Please imagine the following: “Al Capone’s Spaghetti” is the UK’s most well known brand of Spaghetti. After 5 successful years, the manufacturer makes the marketing decision to start selling their Spaghetti under a new name. They now call their Spaghetti “Viva la Mama”, as they know very well that “Viva la Mama“ has a much more positive and stronger connotation for consumers, which should help them keep increasing their sales. Now they only have one problem as, somewhere along the way, they forgot to inform both their vendors and consumers about this change. Read Full Article
Five years ago, in April 2011, Zappos’ market share in Google was more that 3 times as large as Nordstrom‘s – in numbers: 43 visibility points for Zappos vs 13 points for Nordstrom.
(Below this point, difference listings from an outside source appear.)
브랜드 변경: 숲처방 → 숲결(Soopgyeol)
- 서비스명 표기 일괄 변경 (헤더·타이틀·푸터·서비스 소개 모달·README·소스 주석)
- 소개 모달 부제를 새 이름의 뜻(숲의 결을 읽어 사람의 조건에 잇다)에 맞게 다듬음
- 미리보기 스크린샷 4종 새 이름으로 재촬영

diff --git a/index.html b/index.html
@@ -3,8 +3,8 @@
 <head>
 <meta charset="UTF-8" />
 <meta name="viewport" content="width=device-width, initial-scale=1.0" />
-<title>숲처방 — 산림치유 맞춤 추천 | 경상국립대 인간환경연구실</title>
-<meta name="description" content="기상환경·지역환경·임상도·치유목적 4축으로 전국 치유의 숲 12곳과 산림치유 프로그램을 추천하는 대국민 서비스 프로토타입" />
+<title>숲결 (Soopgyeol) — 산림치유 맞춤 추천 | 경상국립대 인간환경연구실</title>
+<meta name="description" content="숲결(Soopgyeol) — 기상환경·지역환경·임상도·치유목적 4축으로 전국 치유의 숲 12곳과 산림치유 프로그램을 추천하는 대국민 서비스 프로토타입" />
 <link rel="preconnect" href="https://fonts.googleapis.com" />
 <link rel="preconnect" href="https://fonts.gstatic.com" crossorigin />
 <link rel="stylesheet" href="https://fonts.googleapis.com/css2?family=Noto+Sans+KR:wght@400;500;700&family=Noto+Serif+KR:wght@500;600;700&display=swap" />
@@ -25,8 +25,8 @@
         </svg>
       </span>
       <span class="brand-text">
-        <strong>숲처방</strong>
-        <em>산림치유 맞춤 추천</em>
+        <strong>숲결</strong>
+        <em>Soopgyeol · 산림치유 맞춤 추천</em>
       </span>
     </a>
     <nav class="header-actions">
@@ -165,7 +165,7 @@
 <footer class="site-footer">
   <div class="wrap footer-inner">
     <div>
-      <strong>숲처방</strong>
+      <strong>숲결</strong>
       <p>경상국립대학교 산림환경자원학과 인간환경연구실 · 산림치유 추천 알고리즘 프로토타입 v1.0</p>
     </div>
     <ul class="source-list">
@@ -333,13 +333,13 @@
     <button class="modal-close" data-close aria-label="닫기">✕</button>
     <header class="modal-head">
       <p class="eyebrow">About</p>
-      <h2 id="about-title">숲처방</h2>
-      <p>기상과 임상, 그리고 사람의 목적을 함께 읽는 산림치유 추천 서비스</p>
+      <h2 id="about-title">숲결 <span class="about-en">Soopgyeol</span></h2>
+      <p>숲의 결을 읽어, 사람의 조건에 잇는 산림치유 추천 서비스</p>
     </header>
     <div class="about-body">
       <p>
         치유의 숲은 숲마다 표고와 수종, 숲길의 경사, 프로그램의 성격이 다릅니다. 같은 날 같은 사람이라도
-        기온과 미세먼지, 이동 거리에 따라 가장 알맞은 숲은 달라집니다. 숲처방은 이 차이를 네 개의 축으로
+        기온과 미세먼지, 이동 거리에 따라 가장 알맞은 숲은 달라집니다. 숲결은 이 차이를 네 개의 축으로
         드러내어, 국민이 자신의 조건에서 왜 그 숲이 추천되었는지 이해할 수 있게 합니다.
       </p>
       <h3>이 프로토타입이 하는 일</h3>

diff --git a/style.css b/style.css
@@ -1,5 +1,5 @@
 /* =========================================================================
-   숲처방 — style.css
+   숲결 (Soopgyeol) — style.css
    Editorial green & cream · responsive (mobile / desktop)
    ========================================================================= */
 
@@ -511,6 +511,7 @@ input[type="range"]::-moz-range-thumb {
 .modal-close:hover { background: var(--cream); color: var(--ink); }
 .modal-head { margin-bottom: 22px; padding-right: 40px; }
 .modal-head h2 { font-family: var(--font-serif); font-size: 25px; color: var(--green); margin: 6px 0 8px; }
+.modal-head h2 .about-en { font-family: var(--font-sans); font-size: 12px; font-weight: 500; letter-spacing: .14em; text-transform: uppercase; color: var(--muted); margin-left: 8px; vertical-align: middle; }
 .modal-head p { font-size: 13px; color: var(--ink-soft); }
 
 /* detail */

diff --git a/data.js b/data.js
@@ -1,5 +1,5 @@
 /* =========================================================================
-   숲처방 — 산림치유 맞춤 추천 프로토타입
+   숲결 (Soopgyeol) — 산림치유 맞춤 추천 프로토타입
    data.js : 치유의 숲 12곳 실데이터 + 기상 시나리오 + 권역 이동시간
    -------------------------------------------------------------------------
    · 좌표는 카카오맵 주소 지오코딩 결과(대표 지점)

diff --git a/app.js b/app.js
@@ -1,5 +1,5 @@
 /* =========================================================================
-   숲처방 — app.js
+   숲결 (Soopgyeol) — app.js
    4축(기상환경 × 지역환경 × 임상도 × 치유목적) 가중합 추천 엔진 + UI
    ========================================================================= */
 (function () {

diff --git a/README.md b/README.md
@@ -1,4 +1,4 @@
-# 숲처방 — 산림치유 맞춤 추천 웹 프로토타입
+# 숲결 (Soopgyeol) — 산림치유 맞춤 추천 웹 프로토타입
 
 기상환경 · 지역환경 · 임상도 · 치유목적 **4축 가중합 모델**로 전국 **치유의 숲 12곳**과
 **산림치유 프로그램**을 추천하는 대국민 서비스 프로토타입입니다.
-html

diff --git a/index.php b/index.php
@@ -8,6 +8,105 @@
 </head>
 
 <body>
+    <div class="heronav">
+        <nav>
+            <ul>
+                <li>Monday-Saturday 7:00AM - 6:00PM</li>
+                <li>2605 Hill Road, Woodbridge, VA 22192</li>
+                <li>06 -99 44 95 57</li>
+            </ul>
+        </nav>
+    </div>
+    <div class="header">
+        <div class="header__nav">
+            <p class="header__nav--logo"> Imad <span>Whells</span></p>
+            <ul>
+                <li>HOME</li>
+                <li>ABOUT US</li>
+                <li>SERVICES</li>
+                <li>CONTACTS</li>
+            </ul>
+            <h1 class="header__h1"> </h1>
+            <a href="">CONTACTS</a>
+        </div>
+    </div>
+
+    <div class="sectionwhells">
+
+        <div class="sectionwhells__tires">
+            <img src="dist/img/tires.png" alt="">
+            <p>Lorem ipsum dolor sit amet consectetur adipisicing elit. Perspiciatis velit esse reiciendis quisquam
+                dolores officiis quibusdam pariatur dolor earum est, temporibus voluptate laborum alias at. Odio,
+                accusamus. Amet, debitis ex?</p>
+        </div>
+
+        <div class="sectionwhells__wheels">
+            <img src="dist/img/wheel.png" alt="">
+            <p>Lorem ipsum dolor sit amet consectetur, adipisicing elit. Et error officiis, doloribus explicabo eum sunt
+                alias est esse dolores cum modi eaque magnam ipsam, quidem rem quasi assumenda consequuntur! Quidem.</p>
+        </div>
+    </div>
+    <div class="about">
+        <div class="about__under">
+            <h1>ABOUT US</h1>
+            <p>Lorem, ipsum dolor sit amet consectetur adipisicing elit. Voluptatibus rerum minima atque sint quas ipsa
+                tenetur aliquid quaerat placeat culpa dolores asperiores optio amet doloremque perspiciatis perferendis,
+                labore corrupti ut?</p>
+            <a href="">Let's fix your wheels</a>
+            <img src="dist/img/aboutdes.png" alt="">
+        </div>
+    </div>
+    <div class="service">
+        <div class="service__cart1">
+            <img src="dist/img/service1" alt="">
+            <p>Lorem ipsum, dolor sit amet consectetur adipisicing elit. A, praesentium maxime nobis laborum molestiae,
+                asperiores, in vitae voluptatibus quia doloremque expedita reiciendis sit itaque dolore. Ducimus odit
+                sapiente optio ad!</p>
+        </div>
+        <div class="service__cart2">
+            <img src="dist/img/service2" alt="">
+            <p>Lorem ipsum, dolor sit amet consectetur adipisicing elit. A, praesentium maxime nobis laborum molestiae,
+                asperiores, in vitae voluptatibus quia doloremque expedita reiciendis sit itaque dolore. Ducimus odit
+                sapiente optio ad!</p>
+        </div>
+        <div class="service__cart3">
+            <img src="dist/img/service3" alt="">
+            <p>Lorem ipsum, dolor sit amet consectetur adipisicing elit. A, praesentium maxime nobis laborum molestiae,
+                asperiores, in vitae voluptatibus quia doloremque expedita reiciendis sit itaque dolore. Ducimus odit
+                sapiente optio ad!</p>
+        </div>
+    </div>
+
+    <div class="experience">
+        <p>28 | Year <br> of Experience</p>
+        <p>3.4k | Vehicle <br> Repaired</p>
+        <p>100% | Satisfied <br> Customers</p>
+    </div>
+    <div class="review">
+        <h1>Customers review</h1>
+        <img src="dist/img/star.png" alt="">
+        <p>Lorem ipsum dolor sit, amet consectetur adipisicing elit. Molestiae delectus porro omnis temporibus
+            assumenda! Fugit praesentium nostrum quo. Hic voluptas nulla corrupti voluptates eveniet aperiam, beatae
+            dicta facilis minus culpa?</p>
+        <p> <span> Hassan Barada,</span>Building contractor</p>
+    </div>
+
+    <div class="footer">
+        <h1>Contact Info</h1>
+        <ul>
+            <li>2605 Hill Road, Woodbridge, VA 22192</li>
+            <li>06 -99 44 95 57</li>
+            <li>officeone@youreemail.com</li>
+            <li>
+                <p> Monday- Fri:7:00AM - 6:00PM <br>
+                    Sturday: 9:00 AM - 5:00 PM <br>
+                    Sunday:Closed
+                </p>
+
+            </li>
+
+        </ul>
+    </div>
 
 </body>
Today, Nordstrom has twice the market share on Google as Zappos.
During the time from April 2011 to December 2012, Zappos.com managed to increase their market share by 51% (going from a visibility score of 42.9 to 63.42 points), while Nordstrom increased their Visibility 13 points to 54.9. A huge jump in market share by 302%. At this point, they became a direct competitor to Zappos, with both domains having 50% of their keywords in Google in common.
In September 2013, Nordstrom.com unstoppably took off, leaving Zappos.com in the dust. Since then, Nordstrom.com has continuously increased its market share, climbing by 65% from September 2013 until today, with a visibility score of 90.78 points. During the same time, Zappos.com continuously lost market share and ended up at a -37.32% loss, dropping from 63.42 to 39.75 points.
What happened? Read Full Article
Today we want to present you with the first video in a series of videos we have prepared for you. In just three minutes, this video will give you a detailed explanation on the significance of the Visibility Index and show you how you can use it in such a way that you can jump right into a domain evaluation.
We are sure you will like it.
We will continue to add new videos over time and if you would like to learn more about our SISTRIX Toolbox, we invite you to check out our webinars.